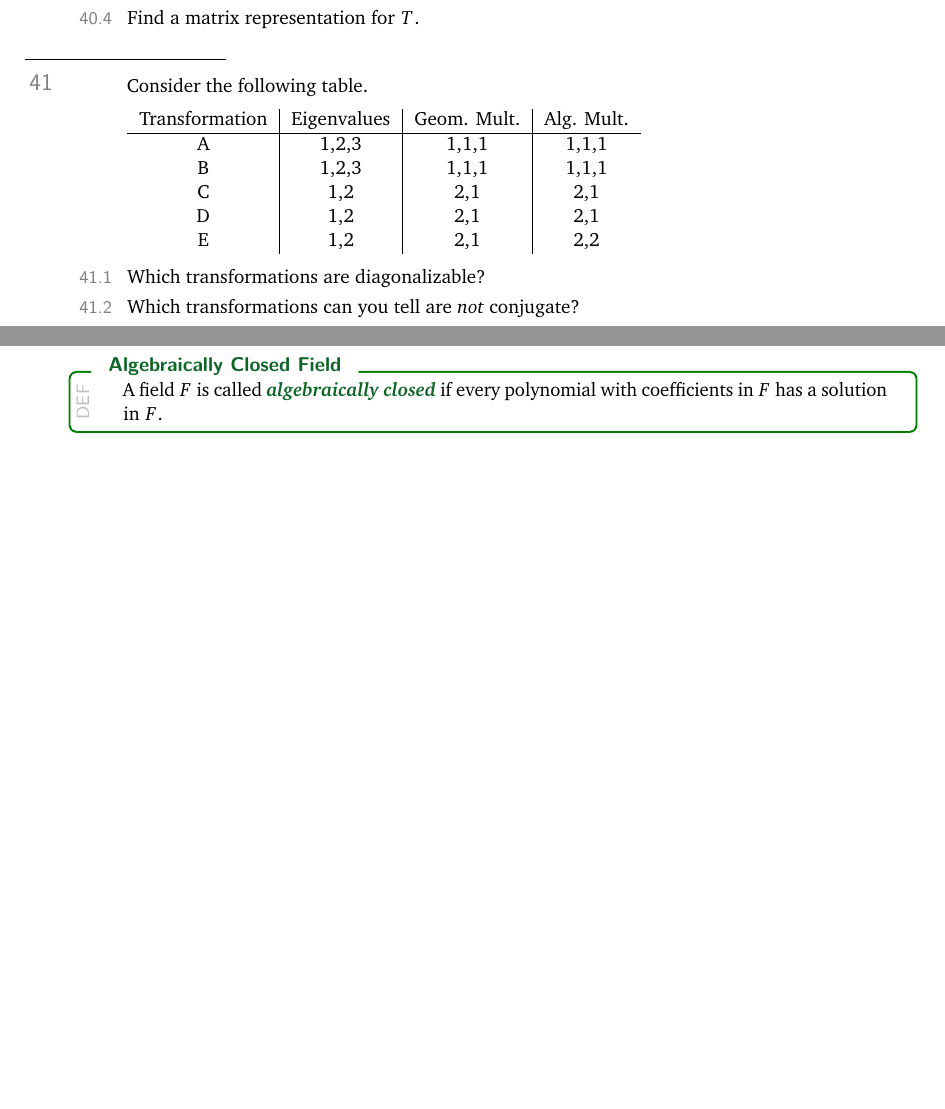
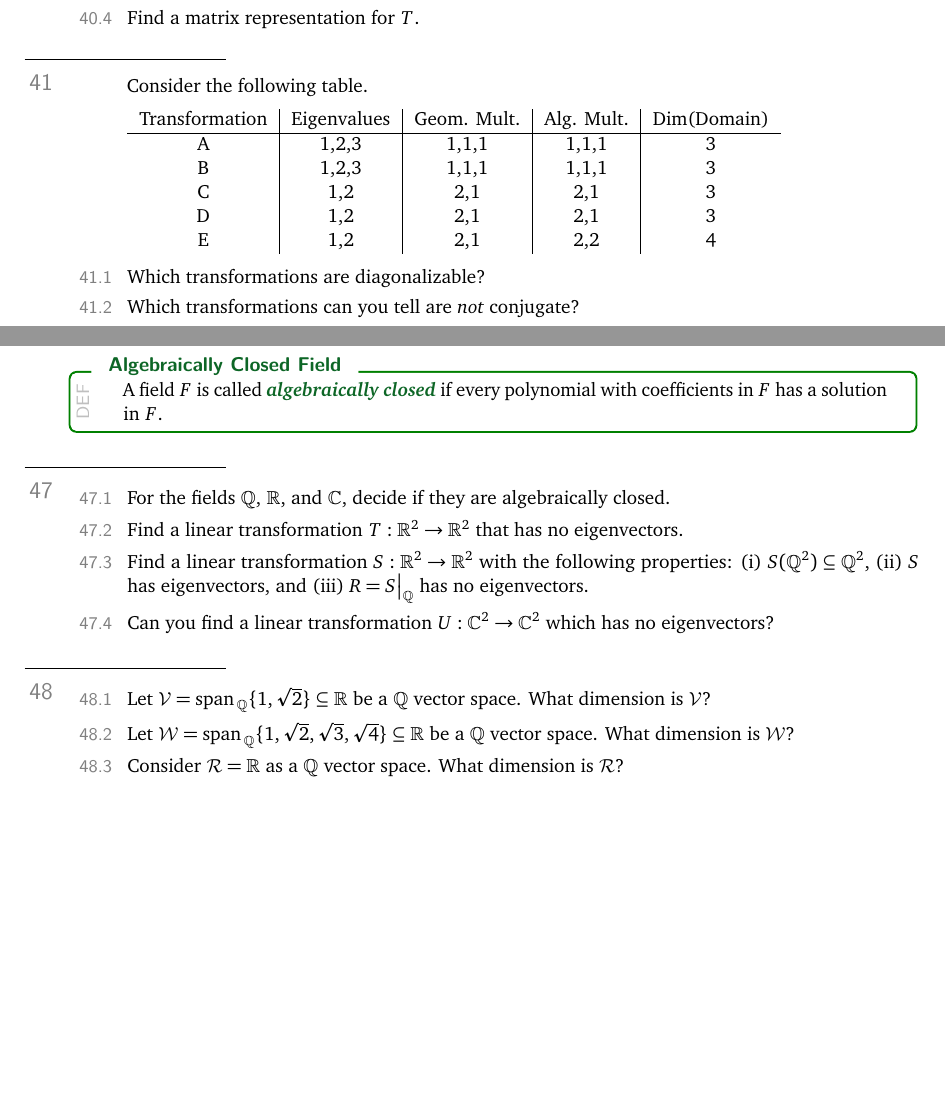
Before and after one commit to siefkenj/IBLLinearAlgebra, a LaTeX thesis (problemsets-mat223-lay/linearalbegra.tex): two parts of pages 52 and 53 of 53, joined at a grey line, cut so that both start at the same text, the shorter picture padded with empty space. The pictures show the PDF file problemsets-mat223-lay/linearalbegra.pdf that the author committed with the source.

Commit message:
Added problem

```diff
--- a/problemsets-mat223-lay/linearalbegra.tex
+++ b/problemsets-mat223-lay/linearalbegra.tex
@@ -3442,14 +3442,14 @@ the ``N'' on the left.
 	\question
 	Consider the following table.
 
-	\begin{tabular}{c|c|c|c}
-		Transformation & Eigenvalues & Geom. Mult. & Alg. Mult. \\
+	\begin{tabular}{c|c|c|c|c}
+		Transformation & Eigenvalues & Geom. Mult. & Alg. Mult. & Dim(Domain)\\
 		\hline
-		A & 1,2,3 & 1,1,1 & 1,1,1\\
-		B & 1,2,3 & 1,1,1 & 1,1,1 \\
-		C & 1,2 & 2,1& 2,1\\
-		D & 1,2 & 2,1& 2,1\\
-		E & 1,2 & 2,1& 2,2\\
+		A & 1,2,3 & 1,1,1 & 1,1,1 & 3\\
+		B & 1,2,3 & 1,1,1 & 1,1,1 & 3\\
+		C & 1,2 & 2,1& 2,1 & 3\\
+		D & 1,2 & 2,1& 2,1 & 3\\
+		E & 1,2 & 2,1& 2,2 & 4\\
 	\end{tabular}
 
 	\begin{parts}
@@ -3545,4 +3545,23 @@ the ``N'' on the left.
 		coefficients in $F$ has a solution in $F$.
 	\end{definition}
 
+	\question
+	\begin{parts}
+		\item For the fields $\Q$, $\R$, and $\C$, decide if they are algebraically closed.
+		\item Find a linear transformation $T:\R^2\to\R^2$ that has no eigenvectors.
+		\item Find a linear transformation $S:\R^2\to\R^2$ with the following properties:
+			(i) $S(\Q^2)\subseteq \Q^2$, (ii) $S$ has eigenvectors, and (iii)
+			$R=S\big|_{\Q}$ has no eigenvectors.
+		\item Can you find a linear transformation $U:\C^2\to\C^2$ which has no eigenvectors?
+	\end{parts}
+
+	\question
+	\begin{parts}
+		\item Let $\mathcal V=\Span_{\Q}\{1,\sqrt{2}\}\subseteq \R$ be a $\Q$ vector space. What dimension
+			is $\mathcal V$?
+		\item Let $\mathcal W=\Span_{\Q}\{1,\sqrt{2},\sqrt{3},\sqrt{4}\}\subseteq \R$ be a $\Q$ vector space. What dimension
+			is $\mathcal W$?
+		\item Consider $\mathcal R=\R$ as a $\Q$ vector space. What dimension is $\mathcal R$?
+	\end{parts}
+
 \end{document}
```
Also changed, not shown: problemsets-mat223-lay/linearalbegra.pdf.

###

Return, exactly as they stand, all of the lines above, but not the pictures.

Before and after one commit to siefkenj/IBLLinearAlgebra, a LaTeX thesis (problemsets-mat223-lay/linearalbegra.tex): two parts of pages 52 and 53 of 53, joined at a grey line, cut so that both start at the same text, the shorter picture padded with empty space. The pictures show the PDF file problemsets-mat223-lay/linearalbegra.pdf that the author committed with the source.

Commit message:
Added problem

```diff
--- a/problemsets-mat223-lay/linearalbegra.tex
+++ b/problemsets-mat223-lay/linearalbegra.tex
@@ -3442,14 +3442,14 @@ the ``N'' on the left.
 	\question
 	Consider the following table.
 
-	\begin{tabular}{c|c|c|c}
-		Transformation & Eigenvalues & Geom. Mult. & Alg. Mult. \\
+	\begin{tabular}{c|c|c|c|c}
+		Transformation & Eigenvalues & Geom. Mult. & Alg. Mult. & Dim(Domain)\\
 		\hline
-		A & 1,2,3 & 1,1,1 & 1,1,1\\
-		B & 1,2,3 & 1,1,1 & 1,1,1 \\
-		C & 1,2 & 2,1& 2,1\\
-		D & 1,2 & 2,1& 2,1\\
-		E & 1,2 & 2,1& 2,2\\
+		A & 1,2,3 & 1,1,1 & 1,1,1 & 3\\
+		B & 1,2,3 & 1,1,1 & 1,1,1 & 3\\
+		C & 1,2 & 2,1& 2,1 & 3\\
+		D & 1,2 & 2,1& 2,1 & 3\\
+		E & 1,2 & 2,1& 2,2 & 4\\
 	\end{tabular}
 
 	\begin{parts}
@@ -3545,4 +3545,23 @@ the ``N'' on the left.
 		coefficients in $F$ has a solution in $F$.
 	\end{definition}
 
+	\question
+	\begin{parts}
+		\item For the fields $\Q$, $\R$, and $\C$, decide if they are algebraically closed.
+		\item Find a linear transformation $T:\R^2\to\R^2$ that has no eigenvectors.
+		\item Find a linear transformation $S:\R^2\to\R^2$ with the following properties:
+			(i) $S(\Q^2)\subseteq \Q^2$, (ii) $S$ has eigenvectors, and (iii)
+			$R=S\big|_{\Q}$ has no eigenvectors.
+		\item Can you find a linear transformation $U:\C^2\to\C^2$ which has no eigenvectors?
+	\end{parts}
+
+	\question
+	\begin{parts}
+		\item Let $\mathcal V=\Span_{\Q}\{1,\sqrt{2}\}\subseteq \R$ be a $\Q$ vector space. What dimension
+			is $\mathcal V$?
+		\item Let $\mathcal W=\Span_{\Q}\{1,\sqrt{2},\sqrt{3},\sqrt{4}\}\subseteq \R$ be a $\Q$ vector space. What dimension
+			is $\mathcal W$?
+		\item Consider $\mathcal R=\R$ as a $\Q$ vector space. What dimension is $\mathcal R$?
+	\end{parts}
+
 \end{document}
```
Also changed, not shown: problemsets-mat223-lay/linearalbegra.pdf.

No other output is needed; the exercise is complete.